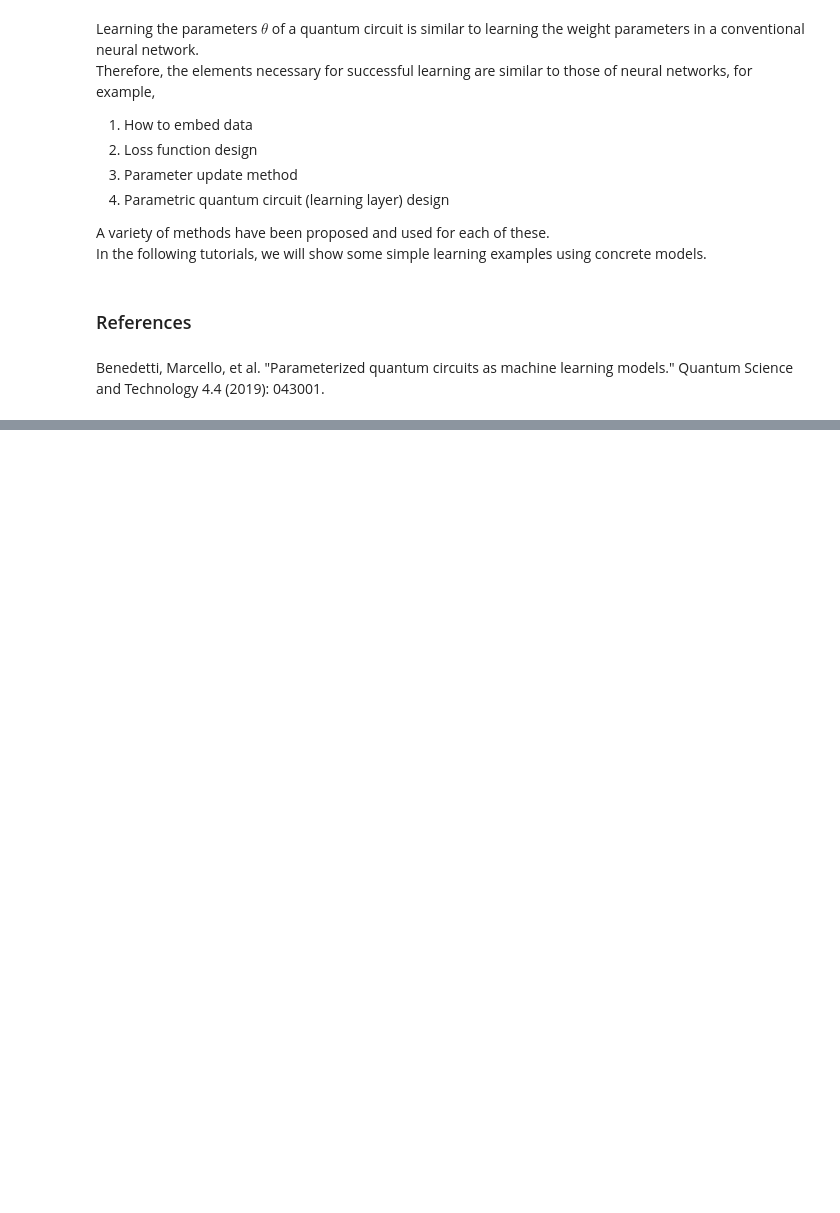
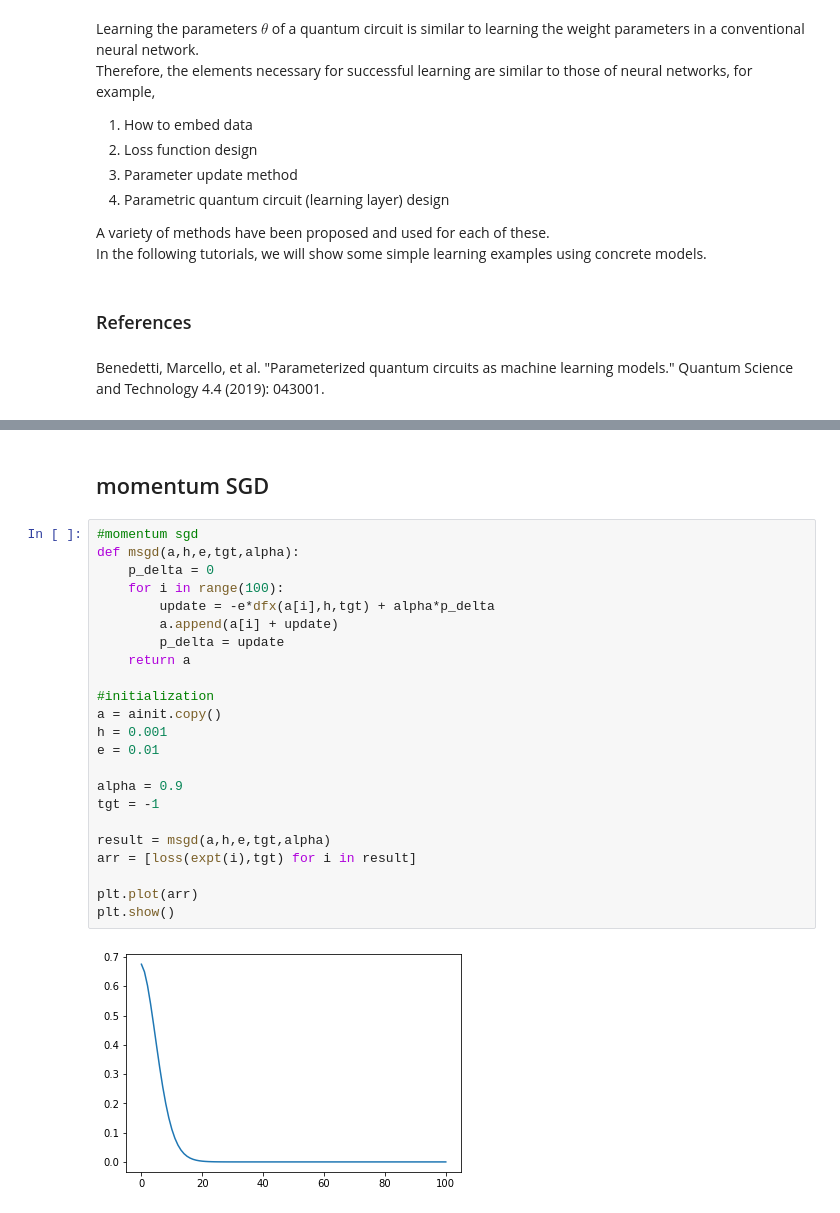
Before and after one commit to Qaqarot/qaqarot-tutorials, a Jupyter notebook: tutorial/250_quantum_classical_hybrid.ipynb, the cells around one changed output, grey strips where cells are left out. Saved outputs shown, nothing was run; the diff lists cells and outputs as text; blank space fills up the shorter version.

```diff
--- a/tutorial/250_quantum_classical_hybrid.ipynb
+++ b/tutorial/250_quantum_classical_hybrid.ipynb
@@ -39,0 +228,27 @@ Benedetti, Marcello, et al. "Parameterized quantum circuits as machine learning
+# %% [markdown]
+## momentum SGD
+# %%
+#momentum sgd
+def msgd(a,h,e,tgt,alpha):
+    p_delta = 0
+    for i in range(100):
+        update = -e*dfx(a[i],h,tgt) + alpha*p_delta
+        a.append(a[i] + update)
+        p_delta = update
+    return a
+
+#initialization
+a = ainit.copy()
+h = 0.001
+e = 0.01
+
+alpha = 0.9
+tgt = -1
+
+result = msgd(a,h,e,tgt,alpha)
+arr = [loss(expt(i),tgt) for i in result]
+
+plt.plot(arr)
+plt.show()
+# %% [output]
+[figure, added]
```
Also changed, not shown: parts of 16 cells of this notebook, 3 other files.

================================

About this exercise
Give each record above back word for word, but carry over none of the pictures.

Answer
Before and after one commit to Qaqarot/qaqarot-tutorials, a Jupyter notebook: tutorial/250_quantum_classical_hybrid.ipynb, the cells around one changed output, grey strips where cells are left out. Saved outputs shown, nothing was run; the diff lists cells and outputs as text; blank space fills up the shorter version.

```diff
--- a/tutorial/250_quantum_classical_hybrid.ipynb
+++ b/tutorial/250_quantum_classical_hybrid.ipynb
@@ -39,0 +228,27 @@ Benedetti, Marcello, et al. "Parameterized quantum circuits as machine learning
+# %% [markdown]
+## momentum SGD
+# %%
+#momentum sgd
+def msgd(a,h,e,tgt,alpha):
+    p_delta = 0
+    for i in range(100):
+        update = -e*dfx(a[i],h,tgt) + alpha*p_delta
+        a.append(a[i] + update)
+        p_delta = update
+    return a
+
+#initialization
+a = ainit.copy()
+h = 0.001
+e = 0.01
+
+alpha = 0.9
+tgt = -1
+
+result = msgd(a,h,e,tgt,alpha)
+arr = [loss(expt(i),tgt) for i in result]
+
+plt.plot(arr)
+plt.show()
+# %% [output]
+[figure, added]
```
Also changed, not shown: parts of 16 cells of this notebook, 3 other files.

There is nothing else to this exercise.